Task directions –
Reprint the whole of the data exactly.

(Change detection outputs)
- - - -
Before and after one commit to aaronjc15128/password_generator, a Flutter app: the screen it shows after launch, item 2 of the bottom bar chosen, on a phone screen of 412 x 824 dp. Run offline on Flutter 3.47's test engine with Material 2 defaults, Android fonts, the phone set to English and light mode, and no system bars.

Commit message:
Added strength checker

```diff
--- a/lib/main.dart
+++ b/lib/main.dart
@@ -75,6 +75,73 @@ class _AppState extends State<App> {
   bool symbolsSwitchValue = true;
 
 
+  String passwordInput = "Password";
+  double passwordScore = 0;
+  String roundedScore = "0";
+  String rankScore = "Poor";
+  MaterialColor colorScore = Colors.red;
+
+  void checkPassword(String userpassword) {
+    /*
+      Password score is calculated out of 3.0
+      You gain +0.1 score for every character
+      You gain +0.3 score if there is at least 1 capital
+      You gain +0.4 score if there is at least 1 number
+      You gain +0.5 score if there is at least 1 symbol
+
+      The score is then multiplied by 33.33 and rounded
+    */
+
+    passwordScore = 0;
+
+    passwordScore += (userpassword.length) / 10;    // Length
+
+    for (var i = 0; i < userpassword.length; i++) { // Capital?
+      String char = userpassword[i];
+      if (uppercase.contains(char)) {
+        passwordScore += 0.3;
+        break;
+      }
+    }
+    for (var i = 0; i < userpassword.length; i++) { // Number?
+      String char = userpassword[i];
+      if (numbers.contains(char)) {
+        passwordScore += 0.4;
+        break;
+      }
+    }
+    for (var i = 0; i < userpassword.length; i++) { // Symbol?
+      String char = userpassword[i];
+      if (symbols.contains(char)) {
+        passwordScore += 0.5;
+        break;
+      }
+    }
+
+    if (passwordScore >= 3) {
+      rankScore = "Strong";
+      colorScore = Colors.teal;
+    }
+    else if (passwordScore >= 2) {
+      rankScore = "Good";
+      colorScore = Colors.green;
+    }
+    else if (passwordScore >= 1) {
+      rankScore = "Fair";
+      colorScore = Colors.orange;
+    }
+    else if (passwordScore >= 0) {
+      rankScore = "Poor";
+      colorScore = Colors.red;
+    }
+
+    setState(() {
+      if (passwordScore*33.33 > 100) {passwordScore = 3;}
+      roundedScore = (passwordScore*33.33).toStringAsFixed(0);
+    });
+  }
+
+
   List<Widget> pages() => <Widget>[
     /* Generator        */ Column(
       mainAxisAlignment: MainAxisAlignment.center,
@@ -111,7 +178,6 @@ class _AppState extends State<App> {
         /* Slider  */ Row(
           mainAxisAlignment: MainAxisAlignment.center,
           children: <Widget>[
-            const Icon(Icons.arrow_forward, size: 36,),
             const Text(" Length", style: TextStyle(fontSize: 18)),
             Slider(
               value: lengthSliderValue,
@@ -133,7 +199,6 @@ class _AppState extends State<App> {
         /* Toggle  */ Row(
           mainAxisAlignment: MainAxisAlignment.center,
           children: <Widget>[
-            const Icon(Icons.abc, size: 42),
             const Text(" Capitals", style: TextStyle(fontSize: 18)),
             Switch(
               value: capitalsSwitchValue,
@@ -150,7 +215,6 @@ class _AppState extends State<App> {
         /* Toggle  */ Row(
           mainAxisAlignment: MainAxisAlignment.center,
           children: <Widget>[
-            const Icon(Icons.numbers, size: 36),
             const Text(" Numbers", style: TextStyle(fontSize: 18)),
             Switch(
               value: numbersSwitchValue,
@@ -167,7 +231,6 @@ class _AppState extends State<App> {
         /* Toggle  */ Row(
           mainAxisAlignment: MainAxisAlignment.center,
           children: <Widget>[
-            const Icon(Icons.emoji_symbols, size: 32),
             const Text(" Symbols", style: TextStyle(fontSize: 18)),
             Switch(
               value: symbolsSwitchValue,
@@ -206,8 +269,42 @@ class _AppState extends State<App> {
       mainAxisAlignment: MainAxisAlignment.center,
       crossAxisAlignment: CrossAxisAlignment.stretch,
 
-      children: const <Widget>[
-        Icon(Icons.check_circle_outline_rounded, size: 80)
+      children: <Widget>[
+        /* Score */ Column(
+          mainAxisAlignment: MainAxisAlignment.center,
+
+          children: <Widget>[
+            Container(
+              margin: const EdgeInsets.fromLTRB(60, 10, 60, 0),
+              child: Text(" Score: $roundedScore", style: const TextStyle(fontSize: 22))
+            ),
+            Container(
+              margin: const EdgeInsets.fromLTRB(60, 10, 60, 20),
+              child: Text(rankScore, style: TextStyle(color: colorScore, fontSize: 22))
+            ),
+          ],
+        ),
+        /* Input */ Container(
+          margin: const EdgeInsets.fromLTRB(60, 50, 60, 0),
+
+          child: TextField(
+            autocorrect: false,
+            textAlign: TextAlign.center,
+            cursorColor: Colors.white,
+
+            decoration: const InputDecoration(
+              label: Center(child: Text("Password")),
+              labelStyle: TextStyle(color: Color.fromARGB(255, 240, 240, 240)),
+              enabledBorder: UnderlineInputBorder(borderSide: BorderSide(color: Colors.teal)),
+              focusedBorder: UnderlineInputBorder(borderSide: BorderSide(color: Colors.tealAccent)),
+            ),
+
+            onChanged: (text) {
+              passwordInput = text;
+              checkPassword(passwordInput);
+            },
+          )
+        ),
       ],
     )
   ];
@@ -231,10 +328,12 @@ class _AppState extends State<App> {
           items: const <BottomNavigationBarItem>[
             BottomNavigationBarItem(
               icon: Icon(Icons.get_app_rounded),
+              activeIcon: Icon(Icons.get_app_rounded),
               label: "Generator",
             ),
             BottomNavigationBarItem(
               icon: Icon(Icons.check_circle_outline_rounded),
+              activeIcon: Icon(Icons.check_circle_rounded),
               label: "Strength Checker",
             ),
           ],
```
- - - -
Problem solution –
Before and after one commit to aaronjc15128/password_generator, a Flutter app: the screen it shows after launch, item 2 of the bottom bar chosen, on a phone screen of 412 x 824 dp. Run offline on Flutter 3.47's test engine with Material 2 defaults, Android fonts, the phone set to English and light mode, and no system bars.

Commit message:
Added strength checker

```diff
--- a/lib/main.dart
+++ b/lib/main.dart
@@ -75,6 +75,73 @@ class _AppState extends State<App> {
   bool symbolsSwitchValue = true;
 
 
+  String passwordInput = "Password";
+  double passwordScore = 0;
+  String roundedScore = "0";
+  String rankScore = "Poor";
+  MaterialColor colorScore = Colors.red;
+
+  void checkPassword(String userpassword) {
+    /*
+      Password score is calculated out of 3.0
+      You gain +0.1 score for every character
+      You gain +0.3 score if there is at least 1 capital
+      You gain +0.4 score if there is at least 1 number
+      You gain +0.5 score if there is at least 1 symbol
+
+      The score is then multiplied by 33.33 and rounded
+    */
+
+    passwordScore = 0;
+
+    passwordScore += (userpassword.length) / 10;    // Length
+
+    for (var i = 0; i < userpassword.length; i++) { // Capital?
+      String char = userpassword[i];
+      if (uppercase.contains(char)) {
+        passwordScore += 0.3;
+        break;
+      }
+    }
+    for (var i = 0; i < userpassword.length; i++) { // Number?
+      String char = userpassword[i];
+      if (numbers.contains(char)) {
+        passwordScore += 0.4;
+        break;
+      }
+    }
+    for (var i = 0; i < userpassword.length; i++) { // Symbol?
+      String char = userpassword[i];
+      if (symbols.contains(char)) {
+        passwordScore += 0.5;
+        break;
+      }
+    }
+
+    if (passwordScore >= 3) {
+      rankScore = "Strong";
+      colorScore = Colors.teal;
+    }
+    else if (passwordScore >= 2) {
+      rankScore = "Good";
+      colorScore = Colors.green;
+    }
+    else if (passwordScore >= 1) {
+      rankScore = "Fair";
+      colorScore = Colors.orange;
+    }
+    else if (passwordScore >= 0) {
+      rankScore = "Poor";
+      colorScore = Colors.red;
+    }
+
+    setState(() {
+      if (passwordScore*33.33 > 100) {passwordScore = 3;}
+      roundedScore = (passwordScore*33.33).toStringAsFixed(0);
+    });
+  }
+
+
   List<Widget> pages() => <Widget>[
     /* Generator        */ Column(
       mainAxisAlignment: MainAxisAlignment.center,
@@ -111,7 +178,6 @@ class _AppState extends State<App> {
         /* Slider  */ Row(
           mainAxisAlignment: MainAxisAlignment.center,
           children: <Widget>[
-            const Icon(Icons.arrow_forward, size: 36,),
             const Text(" Length", style: TextStyle(fontSize: 18)),
             Slider(
               value: lengthSliderValue,
@@ -133,7 +199,6 @@ class _AppState extends State<App> {
         /* Toggle  */ Row(
           mainAxisAlignment: MainAxisAlignment.center,
           children: <Widget>[
-            const Icon(Icons.abc, size: 42),
             const Text(" Capitals", style: TextStyle(fontSize: 18)),
             Switch(
               value: capitalsSwitchValue,
@@ -150,7 +215,6 @@ class _AppState extends State<App> {
         /* Toggle  */ Row(
           mainAxisAlignment: MainAxisAlignment.center,
           children: <Widget>[
-            const Icon(Icons.numbers, size: 36),
             const Text(" Numbers", style: TextStyle(fontSize: 18)),
             Switch(
               value: numbersSwitchValue,
@@ -167,7 +231,6 @@ class _AppState extends State<App> {
         /* Toggle  */ Row(
           mainAxisAlignment: MainAxisAlignment.center,
           children: <Widget>[
-            const Icon(Icons.emoji_symbols, size: 32),
             const Text(" Symbols", style: TextStyle(fontSize: 18)),
             Switch(
               value: symbolsSwitchValue,
@@ -206,8 +269,42 @@ class _AppState extends State<App> {
       mainAxisAlignment: MainAxisAlignment.center,
       crossAxisAlignment: CrossAxisAlignment.stretch,
 
-      children: const <Widget>[
-        Icon(Icons.check_circle_outline_rounded, size: 80)
+      children: <Widget>[
+        /* Score */ Column(
+          mainAxisAlignment: MainAxisAlignment.center,
+
+          children: <Widget>[
+            Container(
+              margin: const EdgeInsets.fromLTRB(60, 10, 60, 0),
+              child: Text(" Score: $roundedScore", style: const TextStyle(fontSize: 22))
+            ),
+            Container(
+              margin: const EdgeInsets.fromLTRB(60, 10, 60, 20),
+              child: Text(rankScore, style: TextStyle(color: colorScore, fontSize: 22))
+            ),
+          ],
+        ),
+        /* Input */ Container(
+          margin: const EdgeInsets.fromLTRB(60, 50, 60, 0),
+
+          child: TextField(
+            autocorrect: false,
+            textAlign: TextAlign.center,
+            cursorColor: Colors.white,
+
+            decoration: const InputDecoration(
+              label: Center(child: Text("Password")),
+              labelStyle: TextStyle(color: Color.fromARGB(255, 240, 240, 240)),
+              enabledBorder: UnderlineInputBorder(borderSide: BorderSide(color: Colors.teal)),
+              focusedBorder: UnderlineInputBorder(borderSide: BorderSide(color: Colors.tealAccent)),
+            ),
+
+            onChanged: (text) {
+              passwordInput = text;
+              checkPassword(passwordInput);
+            },
+          )
+        ),
       ],
     )
   ];
@@ -231,10 +328,12 @@ class _AppState extends State<App> {
           items: const <BottomNavigationBarItem>[
             BottomNavigationBarItem(
               icon: Icon(Icons.get_app_rounded),
+              activeIcon: Icon(Icons.get_app_rounded),
               label: "Generator",
             ),
             BottomNavigationBarItem(
               icon: Icon(Icons.check_circle_outline_rounded),
+              activeIcon: Icon(Icons.check_circle_rounded),
               label: "Strength Checker",
             ),
           ],
```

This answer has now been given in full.